by | Aug 11, 2021 | Separate Support |

An action for separate support in Massachusetts alleges that one spouse has the ability to support the family but is not doing so. An action for separate support can be brought by a spouse, a guardian of a minor child, or the Department of Transitional Assistance if the family receives public benefits. It provides for the enforcement of legal duties of the couple while the marriage continues.

If you live apart your spouse, or if you are still living with you spouse but you have “justifiable cause” for living apart, you can start an action for separate support by filing a Complaint for Separate Support in the Probate and Family Court.

There is a filing fee for an action for separate support, but the filing fee can be waived if the Court finds you eligible for a fee waiver. Check with the court personnel to determine if you are eligible for the waiver based on your income.

No other actions for annulment or divorce or separate support can be pending at the time you file for separate support. Your spouse must be personally served with the complaint. This means that she or he is hand-delivered the summons by a disinterested third party such as a sheriff or constable.

In order to be granted separate support, you must be able to prove one of the three grounds:

  1. The other spouse has failed to provide suitable support without justifiable cause; or
  2. The other spouse has deserted the person filing the action; or
  3. There is justifiable cause for living apart even if the spouses are not currently living apart.

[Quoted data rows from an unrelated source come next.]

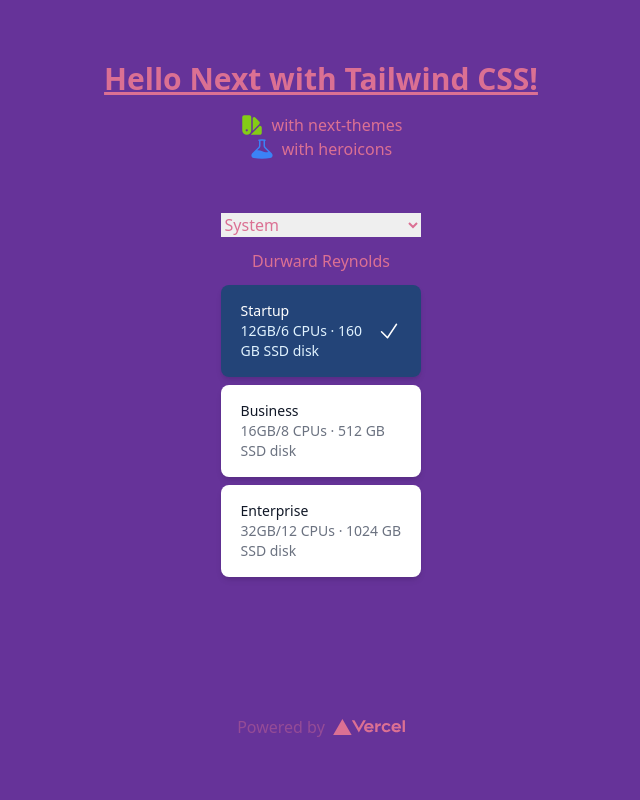
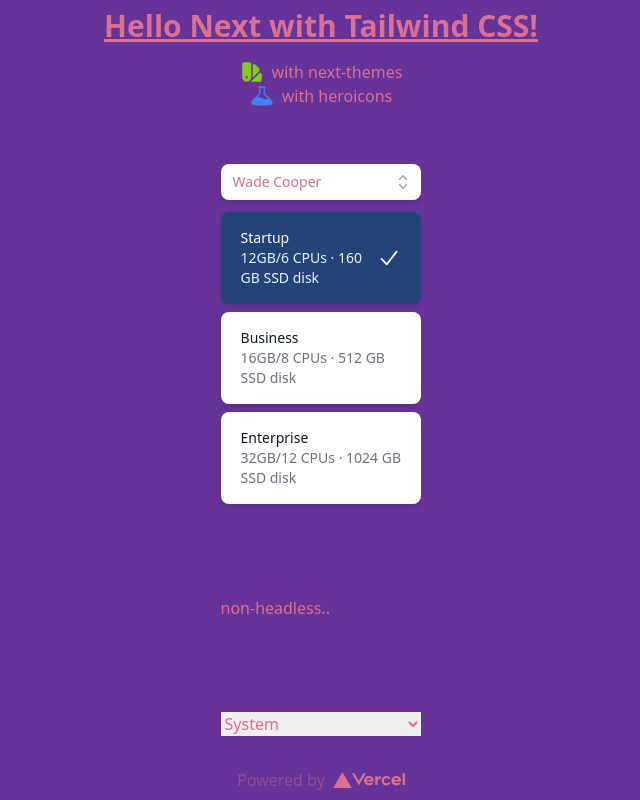
Before and after one commit to caicodes/artasce-next, a Next.js app: page / in a window 1280 px wide. Shown: the whole page, without its empty margins (319-959 px from the left). Built offline with nearby package versions, Linux system fonts and the light colour scheme.

Commit message:
layout adjust for demo, listbox, radio, icons in

```diff
--- a/components/ThemeSwitch.js
+++ b/components/ThemeSwitch.js
@@ -1,14 +1,15 @@
-import { useState, useEffect } from 'react'
-import { Listbox, RadioGroup } from '@headlessui/react'
+import { Fragment, useState, useEffect } from 'react'
+import { Listbox, RadioGroup, Transition } from '@headlessui/react'
+import { CheckIcon, ChevronUpDownIcon } from '@heroicons/react/20/solid'
 import { useTheme } from 'next-themes'
-import { CheckIcon } from '@heroicons/react/24/solid'
 
 const people = [
-  { id: 1, name: 'Durward Reynolds', unavailable: false },
-  { id: 2, name: 'Kenton Towne', unavailable: false },
-  { id: 3, name: 'Therese Wunsch', unavailable: false },
-  { id: 4, name: 'Benedict Kessler', unavailable: true },
-  { id: 5, name: 'Katelyn Rohan', unavailable: false },
+  { name: 'Wade Cooper' },
+  { name: 'Arlene Mccoy' },
+  { name: 'Devon Webb' },
+  { name: 'Tom Cook' },
+  { name: 'Tanya Fox' },
+  { name: 'Hellen Schmidt' },
 ]
 
 const plans = [
@@ -37,8 +38,10 @@
   const [mounted, setMounted] = useState(false)
   const { theme, setTheme } = useTheme()
 
+  const [selected, setSelected] = useState(people[0])
+
   const [selectedPerson, setSelectedPerson] = useState(people[0])
-  const [selected, setSelected] = useState(plans[0])
+  const [selectedPlan, setSelectedPlan] = useState(plans[0])
 
   // useEffect only runs on the client, so now we can safely show the UI
   useEffect(() => {
@@ -53,30 +56,61 @@
     <>
 
       <div className='flex flex-col w-1/2 mt-5 mx-auto gap-3'>
-        <select value={theme} onChange={e => setTheme(e.target.value)}>
-          <option value="system">System</option>
-          <option value="dark">Dark</option>
-          <option value="light">Light</option>
-        </select>
 
-        <Listbox value={selectedPerson} onChange={setSelectedPerson}>
-          <Listbox.Button>{selectedPerson.name}</Listbox.Button>
-          <Listbox.Options>
-            {people.map((person) => (
+
+        <Listbox value={selected} onChange={setSelected}>
+          <div className="relative mt-1">
+            <Listbox.Button className="relative w-full cursor-default rounded-lg bg-white py-2 pl-3 pr-10 text-left shadow-md focus:outline-none focus-visible:border-indigo-500 focus-visible:ring-2 focus-visible:ring-white focus-visible:ring-opacity-75 focus-visible:ring-offset-2 focus-visible:ring-offset-orange-300 sm:text-sm">
+              <span className="block truncate">{selected.name}</span>
+              <span className="pointer-events-none absolute inset-y-0 right-0 flex items-center pr-2">
+                <ChevronUpDownIcon
+                  className="h-5 w-5 text-gray-400"
+                  aria-hidden="true"
+                />
+              </span>
+            </Listbox.Button>
+            <Transition
+              as={Fragment}
+              leave="transition ease-in duration-100"
+              leaveFrom="opacity-100"
+              leaveTo="opacity-0"
+            >
+              <Listbox.Options className="absolute mt-1 max-h-60 w-full overflow-auto rounded-md bg-white py-1 text-base shadow-lg ring-1 ring-black ring-opacity-5 focus:outline-none sm:text-sm">
+                {people.map((person, personIdx) => (
                   <Listbox.Option
-                key={person.id}
+                    key={personIdx}
+                    className={({ active }) =>
+                      `relative cursor-default select-none py-2 pl-10 pr-4 ${active ? 'bg-amber-100 text-amber-900' : 'text-gray-900'
+                      }`
+                    }
                     value={person}
-                disabled={person.unavailable}
+                  >
+                    {({ selected }) => (
+                      <>
+                        <span
+                          className={`block truncate ${selected ? 'font-medium' : 'font-normal'
+                            }`}
                         >
                           {person.name}
+                        </span>
+                        {selected ? (
+                          <span className="absolute inset-y-0 left-0 flex items-center pl-3 text-amber-600">
+                            <CheckIcon className="h-5 w-5" aria-hidden="true" />
+                          </span>
+                        ) : null}
+                      </>
+                    )}
                   </Listbox.Option>
                 ))}
               </Listbox.Options>
+            </Transition>
+          </div>
         </Listbox>
 
 
 
-        <RadioGroup value={selected} onChange={setSelected}>
+
+        <RadioGroup value={selectedPlan} onChange={setSelectedPlan}>
           <RadioGroup.Label className="sr-only">Server size</RadioGroup.Label>
           <div className="space-y-2">
             {plans.map((plan) => (
@@ -130,6 +164,15 @@
             ))}
           </div>
         </RadioGroup>
+        <div className='my-20'>
+          non-headless..
+        </div>
+        <select value={theme} onChange={e => setTheme(e.target.value)}>
+          <option value="system">System</option>
+          <option value="dark">Dark</option>
+          <option value="light">Light</option>
+        </select>
+
 
       </div>
 
```
Lines whose indentation alone changed are shown as unchanged.
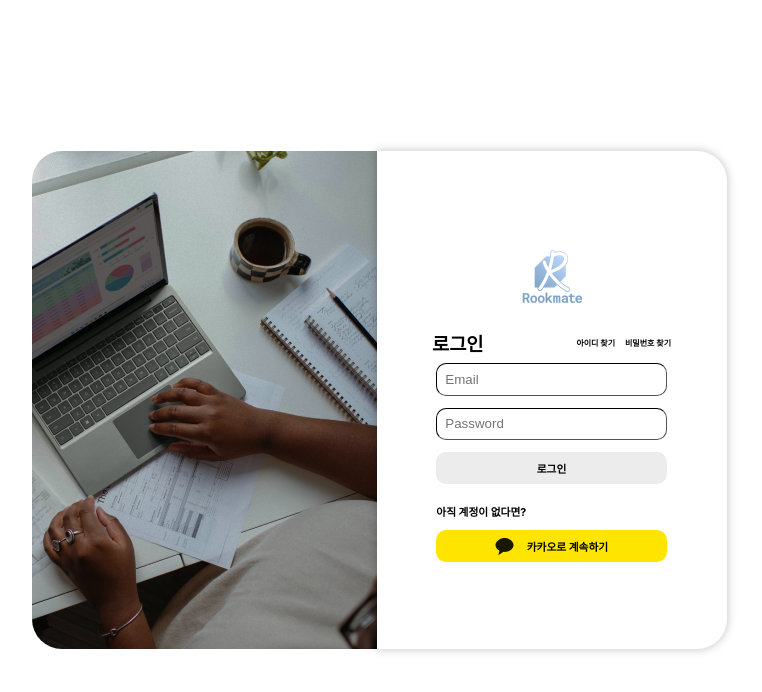
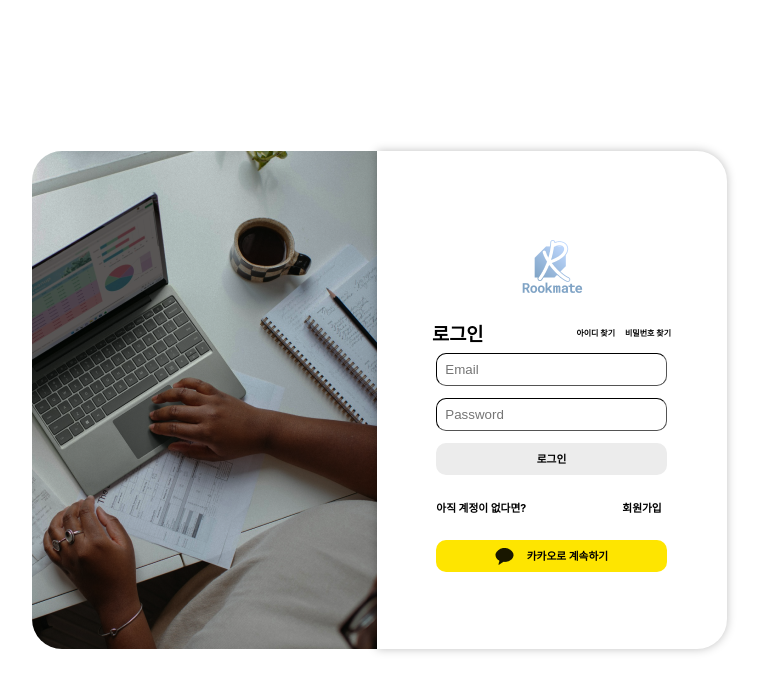
Before and after one commit to LIKELION-ROOKMATE/Rookmate_Frontend, a React (Create React App) app in the folder rookmate/: page /login in a window 1280 px wide. Shown: the top 692 px of the page, without its empty margins (261-1023 px from the left). Built offline with nearby package versions, Linux system fonts and the light colour scheme.

Commit message:
회원가입 텍스트로 추가

```diff
--- a/rookmate/src/components/screens/LoginPage/LoginPage.tsx
+++ b/rookmate/src/components/screens/LoginPage/LoginPage.tsx
@@ -17,7 +17,9 @@ interface Styles {
   kakaoButton: React.CSSProperties;
   continueWithKakao: React.CSSProperties;
   continueWithKakaoText: React.CSSProperties;
+  noAccountContainer: React.CSSProperties;
 }
+
 const styles: Styles = {
   loginContainer: {
     display: "flex",
@@ -91,7 +93,12 @@ const styles: Styles = {
     height: "2rem",
     backgroundColor: "#ECECEC",
   },
-  noAccountDescription: { display: "flex", marginTop: 20, marginBottom: 11 },
+  noAccountContainer: {
+    display: "flex",
+    flexDirection: "row",
+    alignItems: "center",
+  },
+  noAccountDescription: { display: "flex" },
   kakaoButton: {
     display: "flex",
     justifyContent: "center",
@@ -110,6 +117,7 @@ const styles: Styles = {
     marginLeft: "0.8rem",
   },
 };
+
 const LoginPage: React.FC = (): ReactElement => {
   return (
     <div style={styles.loginContainer}>
@@ -148,7 +156,10 @@ const LoginPage: React.FC = (): ReactElement => {
             </div>
           </div>
           <div>
-            <h6 style={styles.noAccountDescription}>아직 계정이 없다면?</h6>
+            <div style={styles.noAccountContainer}>
+              <h6 style={styles.noAccountDescription}>아직 계정이 없다면?</h6>
+              <h6 style={{ marginLeft: "6rem" }}>회원가입</h6>
+            </div>
             <div style={styles.kakaoButton}>
               <div style={styles.continueWithKakao}>
                 <img src={images.kakao} />
```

The separate support action does not result in a divorce. A person or couple can later file for a divorce which will replace the separate support order. In a separate support action, a judge can enter orders concerning minor children, spousal support, and the equivalent of a restraining order. The judge can also order one spouse to vacate the marital home for 90 days if it is in the children’s best interests. The division of property and any debts of the two parties cannot be finalized through a separate support action however, there are exceptions to this in cases of abandonment.

Should you be in the midst of a separate support action or contemplating filing a separate support action, contact the Law Offices of Renee Lazar at 978-844-4095 to schedule a FREE one hour no obligation consultation.

Set Up A Free Initial Consultation